Zimbabwe Opposition Chiefs Arrested
Robert Mugabe is the anti-Mandela. One of the heroes of the Rhodesian War and one of the fathers of independent Zimbabwe, he has turned into a despot, unwilling to let democracy take its course. His supposedly pro-Zimbabwean measures have reduced Zimbabwe's economy to ruins, turning its people into squatters. If Mugabe disagrees with you, you get a knock on the door from the cops. If there are too many of you to arrest, your neighborhood gets razed to the ground.
The leader of the main opposition party in Zimbabwe, Morgan Tsvangirai, and several colleagues have been detained.
They were seized after trying to hold a prayer meeting that the government said breached a ban on political gatherings.
Riot police sealed off roads in Harare and used tear gas and water cannons as they fought running battles with activists, opposition officials said.
The rally had been called by the Save Zimbabwe Campaign - a coalition of groups agitating for political change.
Officials for the Mr Tsvangirai's party, the Movement for Democratic Change, told the BBC that he was being held with five other senior members of the leadership at Highfield police station.
MDC spokesman Eliphas Mukonoweshuro said the protesters were not doing anything wrong.
"It was not a political rally, therefore it was not subject to the provisions of the public order and security act, and there was no permission required to be obtained from the police," he told the BBC.
"But the police went ahead and arrested a broad cross section of leaders of civic organisations, political parties, labour and students."
The three-month ban on political meetings was imposed after violence at an opposition rally last month.
A Save Zimbabwe Campaign statement said lawyers were being denied access to detained supporters. It also accused police of forcing shops, bars and churches to shut down for the day.
"Highfield has been turned into a war zone," it said.
Robert Mugabe, who has led Zimbabwe since independence in 1980, retains an iron grip on power.
Last month, in an interview to mark his 83rd birthday, the veteran president said he had no intention of stepping down.
A friend of mine from Johannesburg tells me that South Africa is under intermittent pressure to turn off the lights in Harare, as SA supplies most of Zim's electricity.

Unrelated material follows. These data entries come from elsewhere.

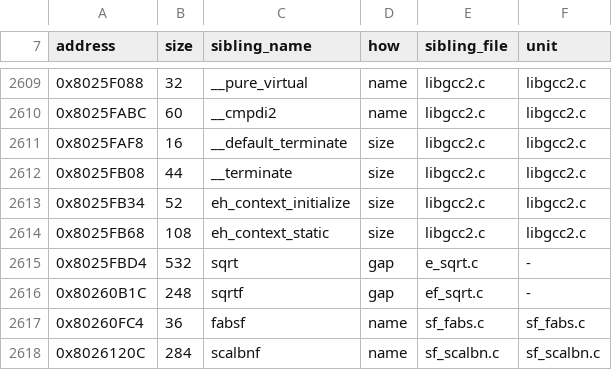
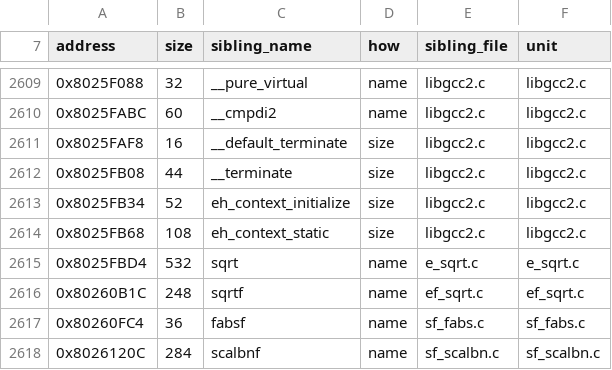
Before and after one commit to mitsevox/nflstreet2, a TSV file: config/GN7E69-rev0/boundaries/names.tsv, drawn as a sheet; only a part is shown, gaps mark what is left out.

```diff
--- a/config/GN7E69-rev0/boundaries/names.tsv
+++ b/config/GN7E69-rev0/boundaries/names.tsv
@@ -2614,4 +2614,4 @@ address	size	sibling_name	how	sibling_file	unit
 0x8025FB68	108	eh_context_static	size	libgcc2.c	libgcc2.c
-0x8025FBD4	532	sqrt	gap	e_sqrt.c	-
-0x80260B1C	248	sqrtf	gap	ef_sqrt.c	-
+0x8025FBD4	532	sqrt	name	e_sqrt.c	e_sqrt.c
+0x80260B1C	248	sqrtf	name	ef_sqrt.c	ef_sqrt.c
 0x80260FC4	36	fabsf	name	sf_fabs.c	sf_fabs.c
```
Also changed, not shown: config/GN7E69-rev0/boundaries/edges.tsv, config/GN7E69-rev0/boundaries/units.tsv, 1 other file.
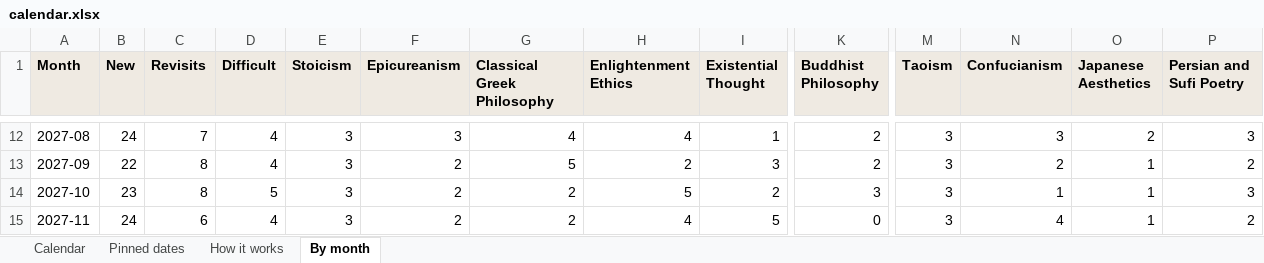
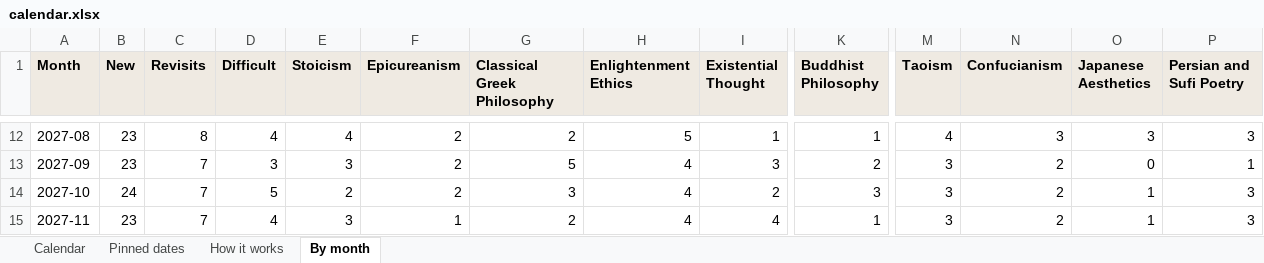
Before and after one commit to theopelle/thethinkingplace, an Excel workbook: content/calendar.xlsx, sheet By month, drawn as a sheet; only a part is shown, gaps mark what is left out; values as stored, in another font and other column widths than the file's, no borders; the diff covers the shown part only; the diff names each change by its address in the sheet, - before the commit and + after, or states it on an @@ line.

```diff
--- a/content/calendar.xlsx (sheet By month)
+++ b/content/calendar.xlsx (sheet By month)
-B12 (New): 24
+B12 (New): 23
-C12 (Revisits): 7
+C12 (Revisits): 8
-E12 (Stoicism): 3
+E12 (Stoicism): 4
-F12 (Epicureanism): 3
+F12 (Epicureanism): 2
-G12 (Classical Greek Philosophy): 4
+G12 (Classical Greek Philosophy): 2
-H12 (Enlightenment Ethics): 4
+H12 (Enlightenment Ethics): 5
-K12 (Buddhist Philosophy): 2
+K12 (Buddhist Philosophy): 1
-M12 (Taoism): 3
+M12 (Taoism): 4
-O12 (Japanese Aesthetics): 2
+O12 (Japanese Aesthetics): 3
-B13 (New): 22
+B13 (New): 23
-C13:C14 (Revisits): 8
+C13:C14 (Revisits): 7
-D13 (Difficult): 4
+D13 (Difficult): 3
-H13 (Enlightenment Ethics): 2
+H13 (Enlightenment Ethics): 4
-O13 (Japanese Aesthetics): 1
+O13 (Japanese Aesthetics): 0
-P13 (Persian and Sufi Poetry): 2
+P13 (Persian and Sufi Poetry): 1
-B14 (New): 23
+B14 (New): 24
-E14 (Stoicism): 3
+E14 (Stoicism): 2
-G14 (Classical Greek Philosophy): 2
+G14 (Classical Greek Philosophy): 3
-H14 (Enlightenment Ethics): 5
+H14 (Enlightenment Ethics): 4
-N14 (Confucianism): 1
+N14 (Confucianism): 2
-B15 (New): 24
+B15 (New): 23
-C15 (Revisits): 6
+C15 (Revisits): 7
-F15 (Epicureanism): 2
+F15 (Epicureanism): 1
-I15 (Existential Thought): 5
+I15 (Existential Thought): 4
-K15 (Buddhist Philosophy): 0
+K15 (Buddhist Philosophy): 1
-N15 (Confucianism): 4
+N15 (Confucianism): 2
-P15 (Persian and Sufi Poetry): 2
+P15 (Persian and Sufi Poetry): 3
```
Also changed, not shown: 1 added row and 143 edited cells elsewhere in this sheet, sheet Calendar, sheet How it works, content/glossary.xlsx, content/thoughts.xlsx, 4 other files.
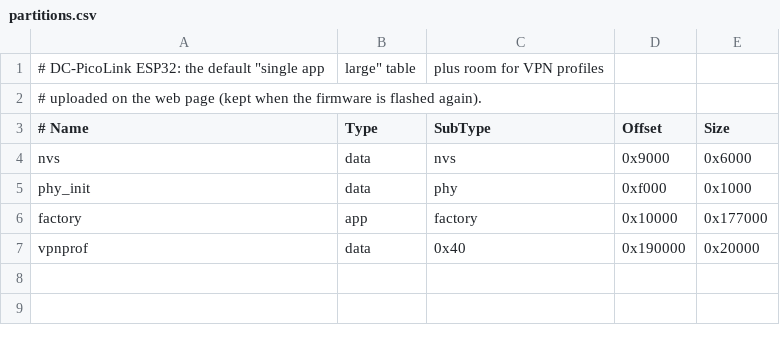
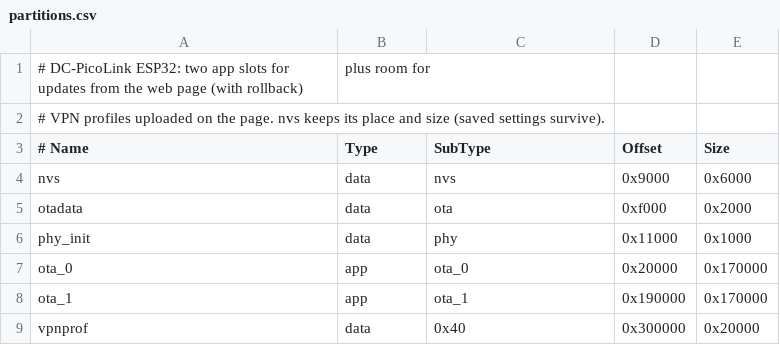
Before and after one commit to blaskkaffe/DC-PicoLink, a CSV file: esp32/partitions.csv, drawn as a sheet.

```diff
--- a/esp32/partitions.csv
+++ b/esp32/partitions.csv
@@ -1,7 +1,9 @@
-# DC-PicoLink ESP32: the default "single app, large" table, plus room for VPN profiles
-# uploaded on the web page (kept when the firmware is flashed again).
+# DC-PicoLink ESP32: two app slots for updates from the web page (with rollback), plus room for
+# VPN profiles uploaded on the page. nvs keeps its place and size (saved settings survive).
 # Name,   Type, SubType, Offset,   Size
 nvs,      data, nvs,     0x9000,   0x6000,
-phy_init, data, phy,     0xf000,   0x1000,
-factory,  app,  factory, 0x10000,  0x177000,
-vpnprof,  data, 0x40,    0x190000, 0x20000,
+otadata,  data, ota,     0xf000,   0x2000,
+phy_init, data, phy,     0x11000,  0x1000,
+ota_0,    app,  ota_0,   0x20000,  0x170000,
+ota_1,    app,  ota_1,   0x190000, 0x170000,
+vpnprof,  data, 0x40,    0x300000, 0x20000,
```
Also changed, not shown: 8 other files.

The reason that this does not happen is that the ruling party will always be able to look after itself, whilst the rest of the country would suffer even more.